|Chris Demchak - Student Gallery|
Character Trait: photography by Chris Demchak
Opening February 16, 12:15-1pm and 7-9pm
|Native American Recording Artist: Michael Jacobs|
Indian Music Award Winner
Jacobs' music is a unique blend of Native American music with roots rock, pop, and folk music. He addresses relevant issues in his music such as peace, justice, suffering, the environment, relationships, and personal responsibility. Jacobs, a Cherokee, is an award-winning musician in the Native American community.
|Film: The Economics of Happiness|
Economic globalization has led to a massive expansion in the scale and power of big business and banking. It has also worsened nearly every problem we face: fundamentalism and ethnic conflict; climate chaos and species extinction; financial instability and unemployment. There are personal costs too. For the majority of people on the planet, life is becoming increasingly stressful. We have less time for friends and family and we face mounting pressures at work. THE ECONOMICS OF HAPPINESS describes a world moving simultaneously in two opposing directions. On the one hand, an unholy alliance of governments and big business continues to promote globalization and the consolidation of corporate power. At the same time, people all over the world are resisting those policies, demanding a re-regulation of trade and finance -- and, far from the old institutions of power, they?re starting to forge a very different future. Communities are coming together to re-build more human scale, ecological economies based on a new paradigm -- an economics of localization.

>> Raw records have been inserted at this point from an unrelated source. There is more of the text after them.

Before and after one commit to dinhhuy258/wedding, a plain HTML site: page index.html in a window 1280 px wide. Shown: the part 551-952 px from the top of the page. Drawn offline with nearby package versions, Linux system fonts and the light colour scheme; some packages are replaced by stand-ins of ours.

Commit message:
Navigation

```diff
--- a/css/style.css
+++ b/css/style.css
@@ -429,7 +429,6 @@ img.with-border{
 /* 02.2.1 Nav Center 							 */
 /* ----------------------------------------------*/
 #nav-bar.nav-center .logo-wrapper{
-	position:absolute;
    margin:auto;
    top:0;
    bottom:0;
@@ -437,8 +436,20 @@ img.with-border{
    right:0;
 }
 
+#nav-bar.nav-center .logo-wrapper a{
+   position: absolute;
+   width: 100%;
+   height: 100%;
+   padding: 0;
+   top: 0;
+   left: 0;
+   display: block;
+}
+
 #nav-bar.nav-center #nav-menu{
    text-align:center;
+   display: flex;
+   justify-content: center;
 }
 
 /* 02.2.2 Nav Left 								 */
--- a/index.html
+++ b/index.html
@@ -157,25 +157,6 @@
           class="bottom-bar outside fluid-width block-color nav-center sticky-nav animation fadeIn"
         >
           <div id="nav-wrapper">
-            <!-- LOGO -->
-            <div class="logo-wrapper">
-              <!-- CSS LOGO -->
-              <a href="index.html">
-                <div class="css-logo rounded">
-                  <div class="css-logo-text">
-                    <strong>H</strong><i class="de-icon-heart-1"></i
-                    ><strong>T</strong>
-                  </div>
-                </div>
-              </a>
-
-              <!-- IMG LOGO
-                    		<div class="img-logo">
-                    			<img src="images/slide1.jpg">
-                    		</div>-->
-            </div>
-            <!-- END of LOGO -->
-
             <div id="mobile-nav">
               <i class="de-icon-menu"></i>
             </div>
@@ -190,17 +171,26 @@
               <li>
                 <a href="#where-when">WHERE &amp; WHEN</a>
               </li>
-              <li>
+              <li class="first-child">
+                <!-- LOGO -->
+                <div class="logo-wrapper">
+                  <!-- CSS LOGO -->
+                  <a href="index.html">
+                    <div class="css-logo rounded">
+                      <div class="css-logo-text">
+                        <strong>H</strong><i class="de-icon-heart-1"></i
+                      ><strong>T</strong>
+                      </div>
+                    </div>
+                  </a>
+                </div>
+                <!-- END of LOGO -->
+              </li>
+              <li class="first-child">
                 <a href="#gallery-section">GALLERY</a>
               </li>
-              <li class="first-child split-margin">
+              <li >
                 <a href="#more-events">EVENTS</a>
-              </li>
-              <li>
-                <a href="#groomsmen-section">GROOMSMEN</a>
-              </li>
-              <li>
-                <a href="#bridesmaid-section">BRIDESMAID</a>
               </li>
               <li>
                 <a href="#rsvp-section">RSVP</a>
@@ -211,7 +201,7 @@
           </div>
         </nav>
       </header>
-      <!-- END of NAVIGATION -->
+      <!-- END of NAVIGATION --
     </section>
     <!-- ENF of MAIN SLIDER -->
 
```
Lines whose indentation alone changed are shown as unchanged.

|Tobin - Explodes|
An exhibit of works by Steve Tobin, a sculptor best known for his bronze casts of tree roots, is showing pots made of clay and glass. Tobin makes his pots by inserting fireworks and pigments inside rectangles or layers of slabs of damp clay and exploding them, then firing them with glass. The resulting shapes look like pots with the interiors of volcanic craters, the fireworks coloring the insides. The glass at the bottom of each pot resembles a lake or pool of melted sugar. The smallest of these pots are arranged on the walls in grids, installation-style, which makes it easier to see their interiors.